1. Write first, edit later
One of my best creative writing teachers once said, “Don’t write with the editor in you over your shoulder.” I think listening to that piece of advice has really helped me be a better writer. Nothing is more damaging to your writing than to edit yourself as you go. If you are constantly revising each sentence just as you finish it, you will disrupt your flow and lose track of the direction you’re going in. If you write first, and go back to edit later, you can get all of your creative and uncensored thoughts down as they come to you, even if they’re sloppy. You might have a fantastic sentence in your head, but if you go back to reread rather than let it all come out at once, you can lose it. Writing and editing are two entirely different processes — they should never happen simultaneously.
A good writer is always observant; they note details around them that others would usually overlook. In order to exercise your awareness of what’s around you, people-watch and write whenever you have the chance. This will help you become more descriptive when it comes to characters, settings, and their descriptions. When you’re writing a character, whether they are fictional or nonfictional, it is easy to describe some simple details and leave it at that. They had brown hair, blue eyes, a soft voice. But if you begin to make character sketches of people who you physically observe, it will arm you with even more descriptions. Whenever I became bored at my job, I would take out my notebook and write a character sketch of someone in the office I encountered on a daily basis. It helped me notice things I never would have if I didn’t stop and write it down, and it helped expand my illustrations for characters.
3. Cut down on adverbs
It can be painful to read some of my older writing because there is always an adverb in every other sentence… which is just absurd. 98% of the time adverbs are unnecessary. “He crept sneakily.” – Just saying he crept is enough to suggest he did so in a sneaky manner. “He whispered softly.” – If he’s whispering, it’s probably soft. I still find myself adding more than I should at times, but after finishing a piece, I always go back through and delete well over half of the adverbs I included. Too many adverbs just make writing sound juvenile and weaken the emphasis you need.
4. Break the rules
“Anyone who lives within their means suffer from a lack of imagination.” – Oscar Wilde

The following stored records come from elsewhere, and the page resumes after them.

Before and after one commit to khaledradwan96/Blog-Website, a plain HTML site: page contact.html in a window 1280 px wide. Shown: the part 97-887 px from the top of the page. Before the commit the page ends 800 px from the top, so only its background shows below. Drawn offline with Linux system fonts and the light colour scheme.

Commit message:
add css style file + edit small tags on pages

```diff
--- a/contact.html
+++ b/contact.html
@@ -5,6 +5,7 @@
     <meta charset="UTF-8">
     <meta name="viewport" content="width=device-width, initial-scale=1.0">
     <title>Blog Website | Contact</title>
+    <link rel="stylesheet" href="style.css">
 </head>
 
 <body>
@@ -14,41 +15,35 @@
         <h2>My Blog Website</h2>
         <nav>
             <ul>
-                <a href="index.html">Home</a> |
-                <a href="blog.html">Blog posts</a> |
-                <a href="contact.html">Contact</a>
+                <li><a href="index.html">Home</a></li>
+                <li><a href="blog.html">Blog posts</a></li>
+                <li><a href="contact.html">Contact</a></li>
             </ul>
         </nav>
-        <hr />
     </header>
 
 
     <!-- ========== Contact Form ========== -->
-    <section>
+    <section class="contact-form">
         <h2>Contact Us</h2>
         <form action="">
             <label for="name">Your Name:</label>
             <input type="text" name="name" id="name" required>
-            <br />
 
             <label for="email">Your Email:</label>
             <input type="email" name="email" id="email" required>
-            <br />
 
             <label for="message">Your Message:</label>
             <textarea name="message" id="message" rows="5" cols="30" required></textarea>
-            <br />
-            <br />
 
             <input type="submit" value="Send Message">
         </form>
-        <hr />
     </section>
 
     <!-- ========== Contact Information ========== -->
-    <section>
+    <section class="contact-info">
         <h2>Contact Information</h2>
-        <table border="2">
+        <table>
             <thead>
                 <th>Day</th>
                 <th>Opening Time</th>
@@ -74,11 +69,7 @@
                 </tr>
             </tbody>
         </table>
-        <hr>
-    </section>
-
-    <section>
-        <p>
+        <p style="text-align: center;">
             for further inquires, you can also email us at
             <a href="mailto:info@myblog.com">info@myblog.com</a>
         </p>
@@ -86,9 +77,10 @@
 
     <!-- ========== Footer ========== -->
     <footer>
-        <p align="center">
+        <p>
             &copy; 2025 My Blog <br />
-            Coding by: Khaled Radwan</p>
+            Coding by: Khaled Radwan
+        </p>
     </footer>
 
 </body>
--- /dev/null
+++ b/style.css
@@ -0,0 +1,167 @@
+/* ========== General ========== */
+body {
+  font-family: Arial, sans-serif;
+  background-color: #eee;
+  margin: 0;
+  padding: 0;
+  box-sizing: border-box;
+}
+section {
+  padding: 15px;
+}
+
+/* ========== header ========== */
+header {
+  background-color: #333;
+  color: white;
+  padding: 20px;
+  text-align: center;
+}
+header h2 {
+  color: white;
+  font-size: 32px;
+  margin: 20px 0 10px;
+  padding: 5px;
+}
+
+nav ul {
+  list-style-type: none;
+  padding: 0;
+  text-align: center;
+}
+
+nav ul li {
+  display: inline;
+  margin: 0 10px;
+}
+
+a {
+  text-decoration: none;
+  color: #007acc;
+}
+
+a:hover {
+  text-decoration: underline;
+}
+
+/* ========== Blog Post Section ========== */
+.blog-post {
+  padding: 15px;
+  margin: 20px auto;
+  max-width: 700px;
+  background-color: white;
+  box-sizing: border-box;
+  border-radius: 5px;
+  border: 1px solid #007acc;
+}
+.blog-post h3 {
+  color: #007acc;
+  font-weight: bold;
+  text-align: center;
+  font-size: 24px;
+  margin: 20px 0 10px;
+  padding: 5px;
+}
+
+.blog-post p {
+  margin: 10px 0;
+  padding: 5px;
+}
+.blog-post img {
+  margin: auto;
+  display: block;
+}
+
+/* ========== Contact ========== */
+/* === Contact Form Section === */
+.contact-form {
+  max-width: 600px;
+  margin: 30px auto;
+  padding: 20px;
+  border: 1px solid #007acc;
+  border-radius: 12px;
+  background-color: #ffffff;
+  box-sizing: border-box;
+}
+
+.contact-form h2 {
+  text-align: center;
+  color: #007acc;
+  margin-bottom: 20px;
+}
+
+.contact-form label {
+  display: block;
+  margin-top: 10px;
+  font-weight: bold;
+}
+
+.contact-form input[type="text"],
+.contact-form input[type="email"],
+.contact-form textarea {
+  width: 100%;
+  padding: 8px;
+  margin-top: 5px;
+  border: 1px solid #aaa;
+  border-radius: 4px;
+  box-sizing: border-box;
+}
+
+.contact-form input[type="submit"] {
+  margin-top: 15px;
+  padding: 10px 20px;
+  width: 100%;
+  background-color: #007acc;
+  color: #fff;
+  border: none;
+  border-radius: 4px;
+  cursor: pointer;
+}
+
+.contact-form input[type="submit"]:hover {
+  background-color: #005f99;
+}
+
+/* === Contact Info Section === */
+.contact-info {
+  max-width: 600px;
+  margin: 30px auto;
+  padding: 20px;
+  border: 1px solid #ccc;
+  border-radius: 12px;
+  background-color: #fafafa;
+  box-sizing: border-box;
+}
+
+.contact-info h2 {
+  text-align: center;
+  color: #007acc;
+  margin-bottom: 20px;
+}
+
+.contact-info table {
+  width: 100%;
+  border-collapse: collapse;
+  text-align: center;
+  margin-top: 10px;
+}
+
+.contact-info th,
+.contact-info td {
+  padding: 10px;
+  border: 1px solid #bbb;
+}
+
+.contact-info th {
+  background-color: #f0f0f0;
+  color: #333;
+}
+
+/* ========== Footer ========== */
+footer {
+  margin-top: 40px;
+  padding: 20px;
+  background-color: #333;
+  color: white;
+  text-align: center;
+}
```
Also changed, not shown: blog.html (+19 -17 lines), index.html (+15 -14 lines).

Yes, you can break the rules of the English language in your writing *gasp*. It can seem like a difficult thing to grasp, let alone try, because we have had grammar rules seared into our brains since the moment we started speaking. But you can, and should, break them to make your writing more effective. Some pieces of writing need run-on sentences to add stress and urgency. Some need fragments. You can start a sentence with ‘But’. Or ‘And’. A paragraph can be a single sentence. Or two hundred sentences. Have fun and be creative. Think about how boring poems by E.E. Cummings would be if he didn’t constantly break the standards of the English language. The better handle you have on grammar and syntax, the more successfully you’ll be able to.
5. Read. A lot.
You should always be reading. If there is someone who claims they are a writer but don’t really read, they are full of shit. Wouldn’t you expect professional football players to watch football? Or professional chefs to eat food? Obviously writing every day, or as often as possible is very important. Constant practice is always imperative when perfecting any type of skill. But reading will help in more ways than you may realize. If there’s a style you admire, try it. Explore genres and authors. One of my creative writing teachers said she could tell very easily through my writing that I read a lot, because I have a strong sense of plot movement, narrative changes, etc. I became so familiar with so many aspects of writing just from reading, it naturally became a part of how I constructed my own pieces. Read anything and everything.